Extracted material —
☆ ☆ ☆ ☆ ☆ ☆ ☆
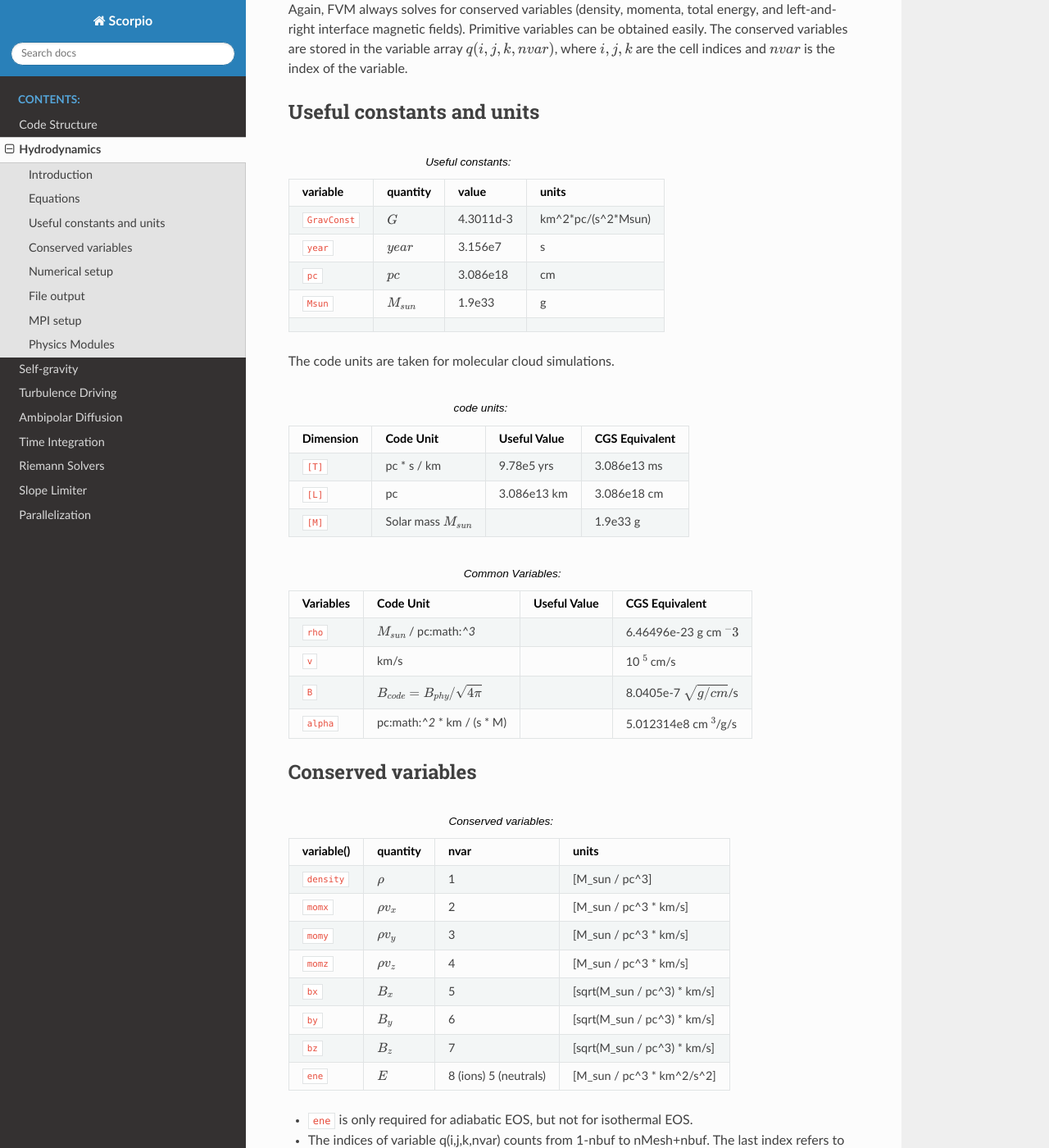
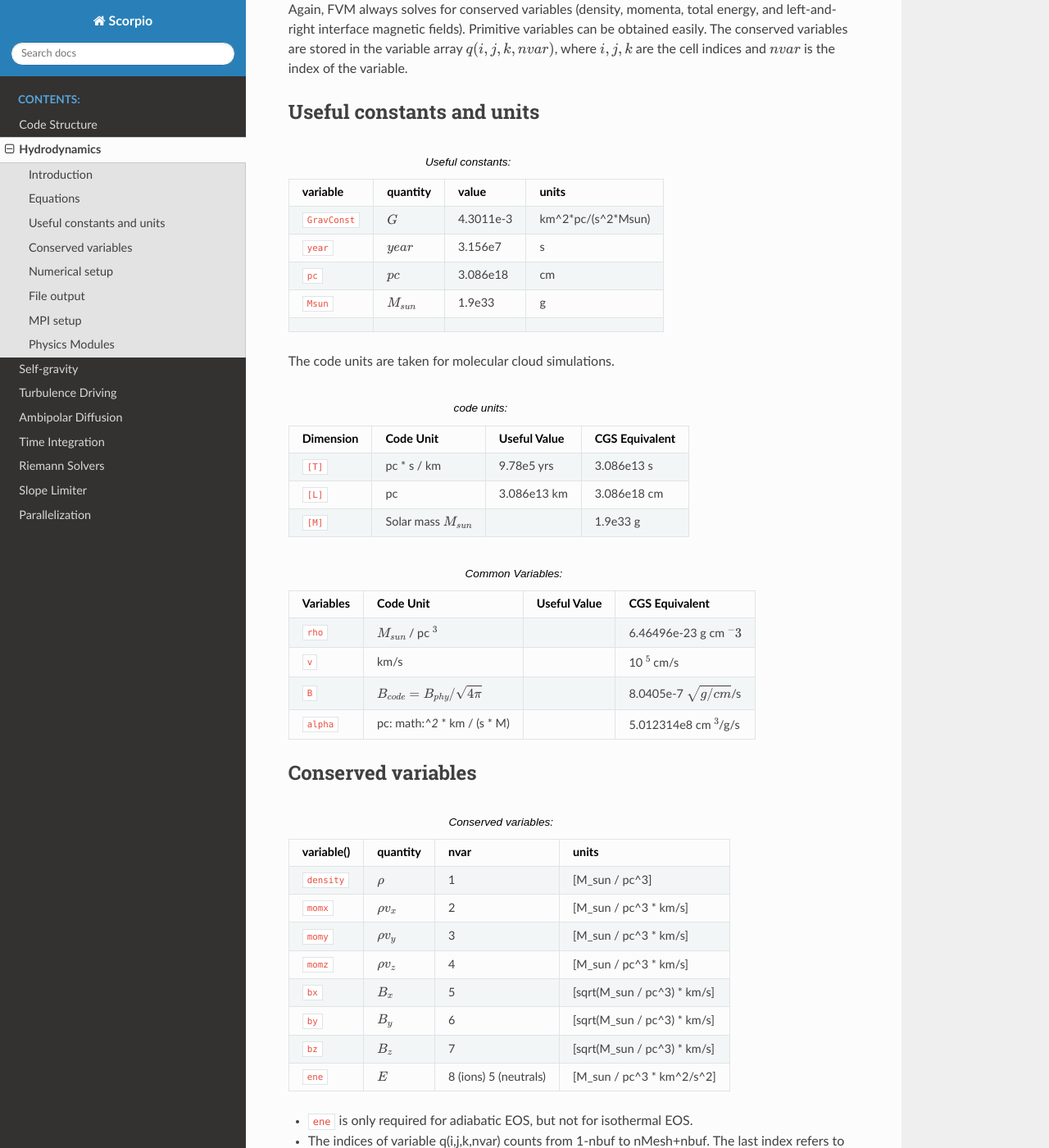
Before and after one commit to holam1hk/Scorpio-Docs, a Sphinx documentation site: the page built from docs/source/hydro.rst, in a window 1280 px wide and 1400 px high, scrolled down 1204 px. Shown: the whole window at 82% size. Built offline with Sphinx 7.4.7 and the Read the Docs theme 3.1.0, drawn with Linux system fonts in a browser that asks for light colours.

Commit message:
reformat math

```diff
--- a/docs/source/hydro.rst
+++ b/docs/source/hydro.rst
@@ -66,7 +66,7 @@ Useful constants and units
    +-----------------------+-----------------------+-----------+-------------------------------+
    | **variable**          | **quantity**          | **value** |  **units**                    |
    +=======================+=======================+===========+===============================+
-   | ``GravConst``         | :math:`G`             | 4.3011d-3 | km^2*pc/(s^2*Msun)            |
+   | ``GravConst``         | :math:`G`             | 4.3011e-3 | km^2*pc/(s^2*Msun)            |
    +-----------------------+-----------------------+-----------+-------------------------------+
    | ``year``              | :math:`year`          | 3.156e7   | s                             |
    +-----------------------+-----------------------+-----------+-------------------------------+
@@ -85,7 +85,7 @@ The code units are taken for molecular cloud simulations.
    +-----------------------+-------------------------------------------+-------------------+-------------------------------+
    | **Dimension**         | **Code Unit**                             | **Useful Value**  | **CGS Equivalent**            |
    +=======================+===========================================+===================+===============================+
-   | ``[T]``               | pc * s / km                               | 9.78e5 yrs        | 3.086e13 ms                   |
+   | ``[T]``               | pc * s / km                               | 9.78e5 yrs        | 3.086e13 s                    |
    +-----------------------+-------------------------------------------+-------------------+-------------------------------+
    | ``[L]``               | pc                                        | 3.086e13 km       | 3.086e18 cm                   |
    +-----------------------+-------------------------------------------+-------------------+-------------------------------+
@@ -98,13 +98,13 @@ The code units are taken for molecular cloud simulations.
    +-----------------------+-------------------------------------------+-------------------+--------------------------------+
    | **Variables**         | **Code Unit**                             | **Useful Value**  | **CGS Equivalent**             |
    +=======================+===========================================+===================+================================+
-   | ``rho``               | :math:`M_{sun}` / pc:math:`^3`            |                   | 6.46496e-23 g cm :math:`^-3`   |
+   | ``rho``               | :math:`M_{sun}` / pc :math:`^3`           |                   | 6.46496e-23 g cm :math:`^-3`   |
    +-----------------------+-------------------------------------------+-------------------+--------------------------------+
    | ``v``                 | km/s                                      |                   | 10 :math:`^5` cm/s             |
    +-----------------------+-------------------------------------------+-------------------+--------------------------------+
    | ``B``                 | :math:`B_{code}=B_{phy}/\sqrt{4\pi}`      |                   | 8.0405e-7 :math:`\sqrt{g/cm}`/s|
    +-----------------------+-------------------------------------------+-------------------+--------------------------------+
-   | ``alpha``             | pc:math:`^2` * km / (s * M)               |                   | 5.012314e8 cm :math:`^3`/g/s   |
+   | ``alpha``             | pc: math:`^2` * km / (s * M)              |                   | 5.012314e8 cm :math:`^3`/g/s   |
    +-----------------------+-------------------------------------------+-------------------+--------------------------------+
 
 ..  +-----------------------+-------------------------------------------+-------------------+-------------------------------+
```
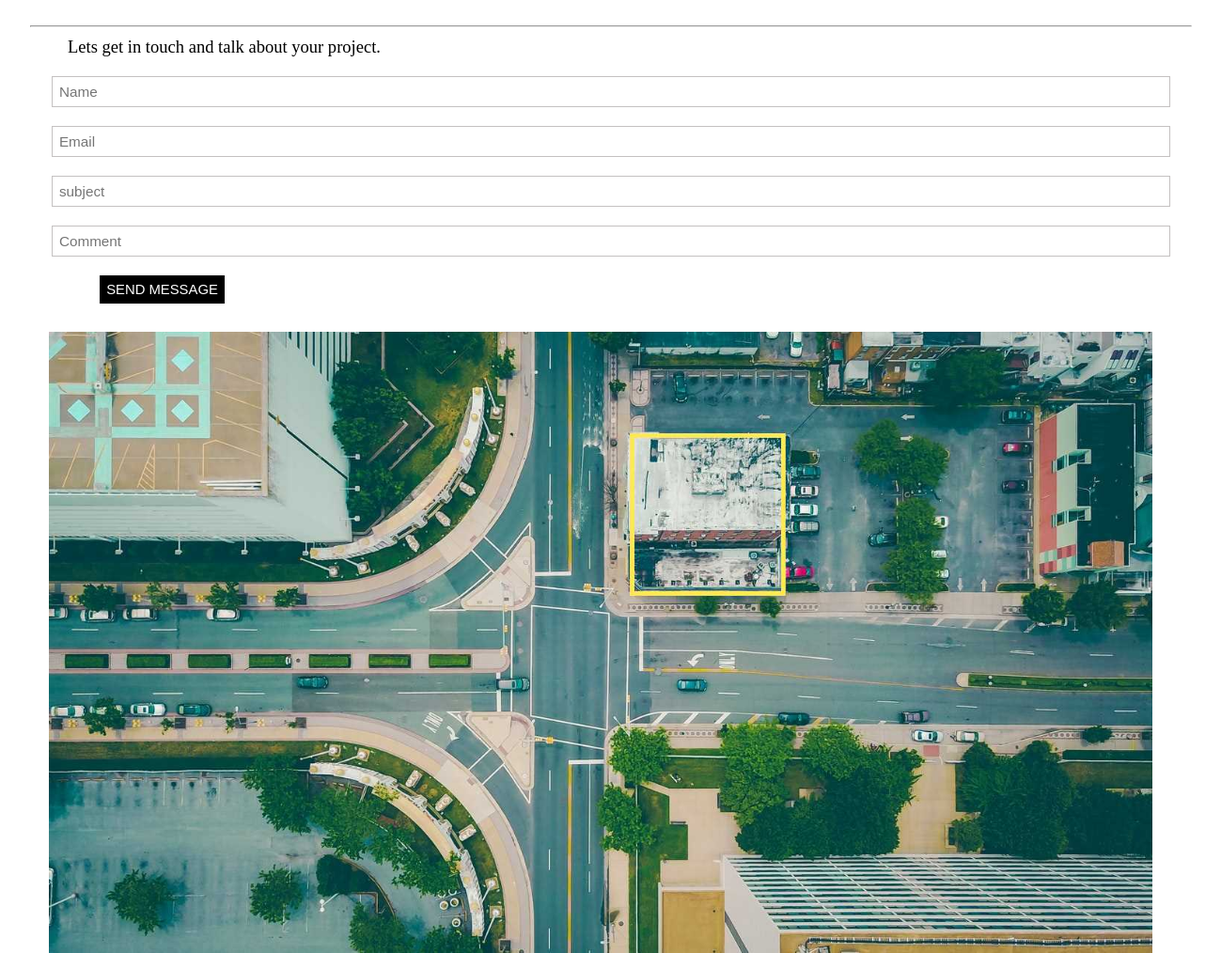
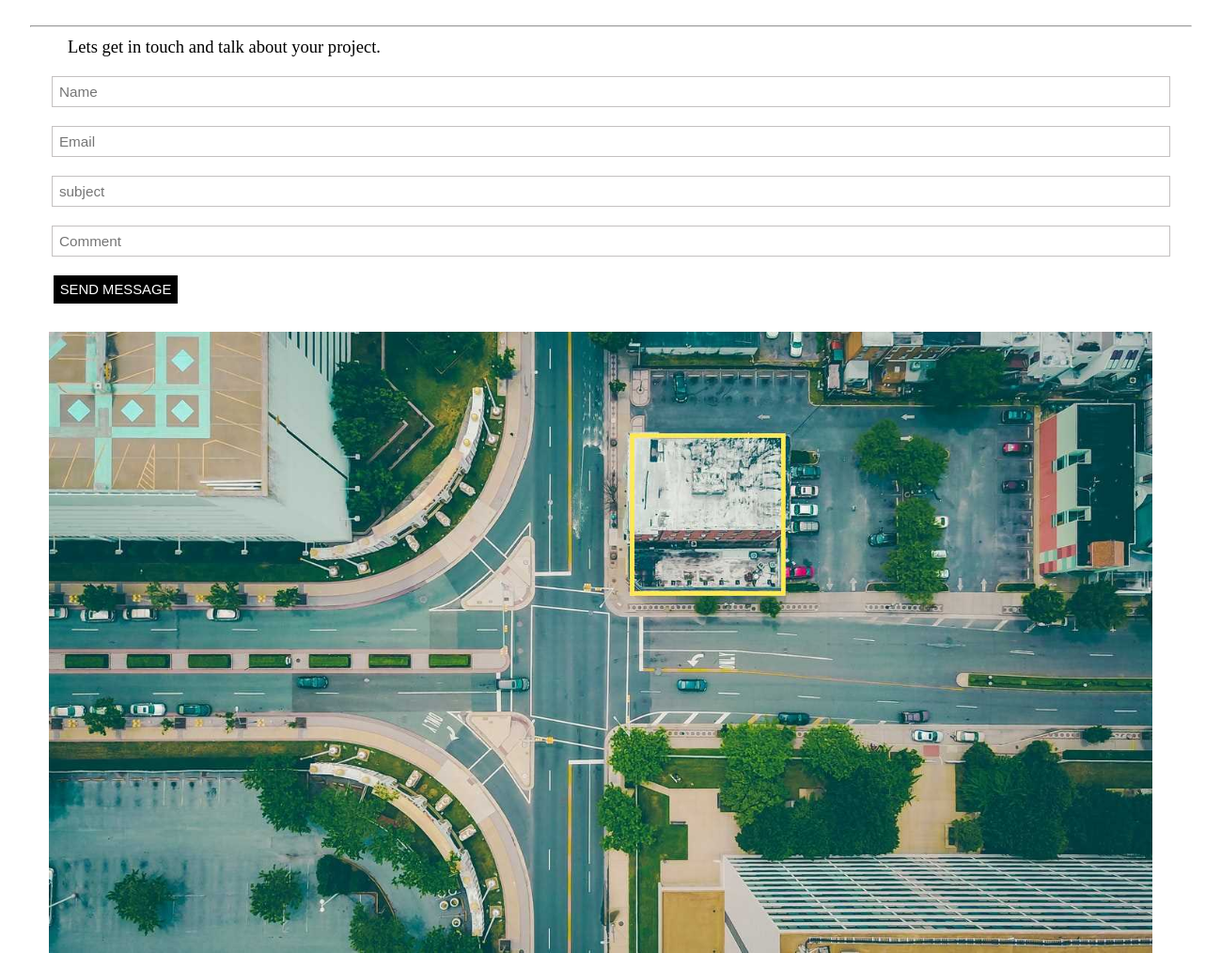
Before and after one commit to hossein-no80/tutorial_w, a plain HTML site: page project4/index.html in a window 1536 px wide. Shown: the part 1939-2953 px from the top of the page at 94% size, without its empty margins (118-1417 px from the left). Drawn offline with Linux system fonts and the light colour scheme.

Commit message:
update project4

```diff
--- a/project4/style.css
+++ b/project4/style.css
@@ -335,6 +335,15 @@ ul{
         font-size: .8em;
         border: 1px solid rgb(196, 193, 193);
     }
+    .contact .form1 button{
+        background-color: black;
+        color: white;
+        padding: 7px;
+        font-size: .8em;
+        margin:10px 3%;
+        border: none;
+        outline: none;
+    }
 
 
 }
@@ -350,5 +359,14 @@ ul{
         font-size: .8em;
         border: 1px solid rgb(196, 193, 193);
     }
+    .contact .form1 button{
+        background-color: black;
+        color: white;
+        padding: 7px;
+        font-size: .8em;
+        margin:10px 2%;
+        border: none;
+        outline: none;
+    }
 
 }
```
☆ ☆ ☆ ☆ ☆ ☆ ☆
Try it —
Pictures aside, return all of the material exactly as written.

Task answer —
Before and after one commit to holam1hk/Scorpio-Docs, a Sphinx documentation site: the page built from docs/source/hydro.rst, in a window 1280 px wide and 1400 px high, scrolled down 1204 px. Shown: the whole window at 82% size. Built offline with Sphinx 7.4.7 and the Read the Docs theme 3.1.0, drawn with Linux system fonts in a browser that asks for light colours.

Commit message:
reformat math

```diff
--- a/docs/source/hydro.rst
+++ b/docs/source/hydro.rst
@@ -66,7 +66,7 @@ Useful constants and units
    +-----------------------+-----------------------+-----------+-------------------------------+
    | **variable**          | **quantity**          | **value** |  **units**                    |
    +=======================+=======================+===========+===============================+
-   | ``GravConst``         | :math:`G`             | 4.3011d-3 | km^2*pc/(s^2*Msun)            |
+   | ``GravConst``         | :math:`G`             | 4.3011e-3 | km^2*pc/(s^2*Msun)            |
    +-----------------------+-----------------------+-----------+-------------------------------+
    | ``year``              | :math:`year`          | 3.156e7   | s                             |
    +-----------------------+-----------------------+-----------+-------------------------------+
@@ -85,7 +85,7 @@ The code units are taken for molecular cloud simulations.
    +-----------------------+-------------------------------------------+-------------------+-------------------------------+
    | **Dimension**         | **Code Unit**                             | **Useful Value**  | **CGS Equivalent**            |
    +=======================+===========================================+===================+===============================+
-   | ``[T]``               | pc * s / km                               | 9.78e5 yrs        | 3.086e13 ms                   |
+   | ``[T]``               | pc * s / km                               | 9.78e5 yrs        | 3.086e13 s                    |
    +-----------------------+-------------------------------------------+-------------------+-------------------------------+
    | ``[L]``               | pc                                        | 3.086e13 km       | 3.086e18 cm                   |
    +-----------------------+-------------------------------------------+-------------------+-------------------------------+
@@ -98,13 +98,13 @@ The code units are taken for molecular cloud simulations.
    +-----------------------+-------------------------------------------+-------------------+--------------------------------+
    | **Variables**         | **Code Unit**                             | **Useful Value**  | **CGS Equivalent**             |
    +=======================+===========================================+===================+================================+
-   | ``rho``               | :math:`M_{sun}` / pc:math:`^3`            |                   | 6.46496e-23 g cm :math:`^-3`   |
+   | ``rho``               | :math:`M_{sun}` / pc :math:`^3`           |                   | 6.46496e-23 g cm :math:`^-3`   |
    +-----------------------+-------------------------------------------+-------------------+--------------------------------+
    | ``v``                 | km/s                                      |                   | 10 :math:`^5` cm/s             |
    +-----------------------+-------------------------------------------+-------------------+--------------------------------+
    | ``B``                 | :math:`B_{code}=B_{phy}/\sqrt{4\pi}`      |                   | 8.0405e-7 :math:`\sqrt{g/cm}`/s|
    +-----------------------+-------------------------------------------+-------------------+--------------------------------+
-   | ``alpha``             | pc:math:`^2` * km / (s * M)               |                   | 5.012314e8 cm :math:`^3`/g/s   |
+   | ``alpha``             | pc: math:`^2` * km / (s * M)              |                   | 5.012314e8 cm :math:`^3`/g/s   |
    +-----------------------+-------------------------------------------+-------------------+--------------------------------+
 
 ..  +-----------------------+-------------------------------------------+-------------------+-------------------------------+
```
Before and after one commit to hossein-no80/tutorial_w, a plain HTML site: page project4/index.html in a window 1536 px wide. Shown: the part 1939-2953 px from the top of the page at 94% size, without its empty margins (118-1417 px from the left). Drawn offline with Linux system fonts and the light colour scheme.

Commit message:
update project4

```diff
--- a/project4/style.css
+++ b/project4/style.css
@@ -335,6 +335,15 @@ ul{
         font-size: .8em;
         border: 1px solid rgb(196, 193, 193);
     }
+    .contact .form1 button{
+        background-color: black;
+        color: white;
+        padding: 7px;
+        font-size: .8em;
+        margin:10px 3%;
+        border: none;
+        outline: none;
+    }
 
 
 }
@@ -350,5 +359,14 @@ ul{
         font-size: .8em;
         border: 1px solid rgb(196, 193, 193);
     }
+    .contact .form1 button{
+        background-color: black;
+        color: white;
+        padding: 7px;
+        font-size: .8em;
+        margin:10px 2%;
+        border: none;
+        outline: none;
+    }
 
 }
```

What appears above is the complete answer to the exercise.